Large Classes

Ideally everyone should participate in an experiment. This is because research shows that actually participating in the experiment is different that just seeing the results. It also shows that experiments are still an effective tool in large classes (for more information on these research findings, see the Why Do Classroom Experiments Work page). Unfortunately, experiments can be a little trickier to manage when classes are large.

There are several strategies that can help make classroom experiments scale up to be manageable and effective for large classes.

  • Conduct the experiments themselves in recitation sections rather in the large lecture. In this case, experiments will be most effective if the instructor compiles the data from all of the recitation sections and discusses them in class. 
  • Have a subset of the class participate in the experiment and let the rest of the class observe. In this case, the experiment becomes more similar to an interactive demonstration.
  • Divide students into groups so that every group represents one agent in the experiment. For example, an experiment that is designed to have about 30 participants can easily scale to a class of 120 if you have students work in groups of 4.
  • Sometimes it is possible to have students take turns participating in the experiment. For example, if there are three treatments the class could divide into three groups, each of which participates in one treatment.
  • A lot of what makes experiments difficult in large classes is the challenge of collecting decisions from individuals and communicating a partner's decision to an individual. This means that Technology can be very useful in conducting experiments in large classes.

Online Courses

Experiments present some technological challenges that can be overcome, often using easily available technology.

  • If there are times when all of the students are online at once, consider using polling or survey programs to collect student decisions in experiments when it isn't necessary to know exactly who made what choice. Chat rooms can be used for discussion, however, it would be distracting to try to use them for both discussion and collecting decisions, especially when the class is large or chatty.
  • In classes that are entirely asynchronous, consider planning an experiment that takes place over a several day time period. Students can e-mail their responses to the instructor by a certain time. Then there can be a time for posting and reviewing the data from the previous period (and perhaps discussion time) before the next period begins. Actually, this is the procedure used in FCC spectrum auctions!
  • Some specialized Technology designed for classroom experiments can also be used to facilitate experiments in online courses.

Using Technology

In a traditional classroom with a small number of students it is easy to conduct a classroom experiments. Technology can help instructors to use classroom experiments in large classes or in distance learning classes. Some resources include:
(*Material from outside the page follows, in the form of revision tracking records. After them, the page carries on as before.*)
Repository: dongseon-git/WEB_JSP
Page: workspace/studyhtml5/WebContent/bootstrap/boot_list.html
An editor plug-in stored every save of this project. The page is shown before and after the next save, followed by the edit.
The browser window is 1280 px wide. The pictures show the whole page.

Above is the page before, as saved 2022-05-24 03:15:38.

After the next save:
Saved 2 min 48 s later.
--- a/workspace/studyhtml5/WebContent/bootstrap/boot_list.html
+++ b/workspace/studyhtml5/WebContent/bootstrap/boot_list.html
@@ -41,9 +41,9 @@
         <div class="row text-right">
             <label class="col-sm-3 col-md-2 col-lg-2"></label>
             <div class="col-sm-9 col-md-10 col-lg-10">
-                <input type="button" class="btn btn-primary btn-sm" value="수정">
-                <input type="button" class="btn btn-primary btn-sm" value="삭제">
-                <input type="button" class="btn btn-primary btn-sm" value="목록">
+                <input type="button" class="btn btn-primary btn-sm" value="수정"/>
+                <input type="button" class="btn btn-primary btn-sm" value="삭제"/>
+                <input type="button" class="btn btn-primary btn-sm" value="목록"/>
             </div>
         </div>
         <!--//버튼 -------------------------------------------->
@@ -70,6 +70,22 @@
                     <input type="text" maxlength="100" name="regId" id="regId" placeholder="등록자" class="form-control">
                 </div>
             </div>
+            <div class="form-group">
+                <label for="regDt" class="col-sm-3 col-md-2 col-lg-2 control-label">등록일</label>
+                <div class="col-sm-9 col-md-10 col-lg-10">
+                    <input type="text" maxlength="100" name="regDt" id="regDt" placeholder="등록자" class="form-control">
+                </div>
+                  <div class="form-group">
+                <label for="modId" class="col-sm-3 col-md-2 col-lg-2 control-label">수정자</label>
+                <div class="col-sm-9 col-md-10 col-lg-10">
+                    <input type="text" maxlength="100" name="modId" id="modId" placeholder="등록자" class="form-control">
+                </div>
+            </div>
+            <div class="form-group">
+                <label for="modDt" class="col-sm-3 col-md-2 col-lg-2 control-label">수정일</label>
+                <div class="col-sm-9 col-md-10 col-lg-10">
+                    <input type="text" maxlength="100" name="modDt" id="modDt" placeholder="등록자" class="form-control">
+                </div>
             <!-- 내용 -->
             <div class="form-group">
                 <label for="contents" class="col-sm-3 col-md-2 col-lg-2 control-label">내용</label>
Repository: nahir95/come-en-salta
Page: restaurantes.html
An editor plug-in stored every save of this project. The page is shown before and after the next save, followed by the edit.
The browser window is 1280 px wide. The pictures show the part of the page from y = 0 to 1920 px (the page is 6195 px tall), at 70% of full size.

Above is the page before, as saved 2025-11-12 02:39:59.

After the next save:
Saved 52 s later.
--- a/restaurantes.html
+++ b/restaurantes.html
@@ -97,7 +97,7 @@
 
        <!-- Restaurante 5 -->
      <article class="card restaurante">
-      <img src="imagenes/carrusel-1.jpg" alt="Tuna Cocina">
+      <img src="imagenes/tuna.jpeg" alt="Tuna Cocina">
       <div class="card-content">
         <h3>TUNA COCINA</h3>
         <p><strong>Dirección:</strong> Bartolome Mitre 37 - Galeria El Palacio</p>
  • Aplia is a publisher that offers both online homework and tutorials as well as classroom experiments for micro principles classes.
  • EconPort is a digital library with resources for teaching economics with experiments.
  • VeconLab ( This site may be offline. ) offers online experiments for classes at all levels of economics. It is a complement to Markets, Games & Strategic Behavior by Charles A. Holt, published by Pearson/Addison Wesley.
  • In some experiments, like the Prisoner's Dilemma, it is important to be able to tell students what their "partner's" decision was. When this is not the case clickers can be used to collect student responses and run experiments.

« Previous Page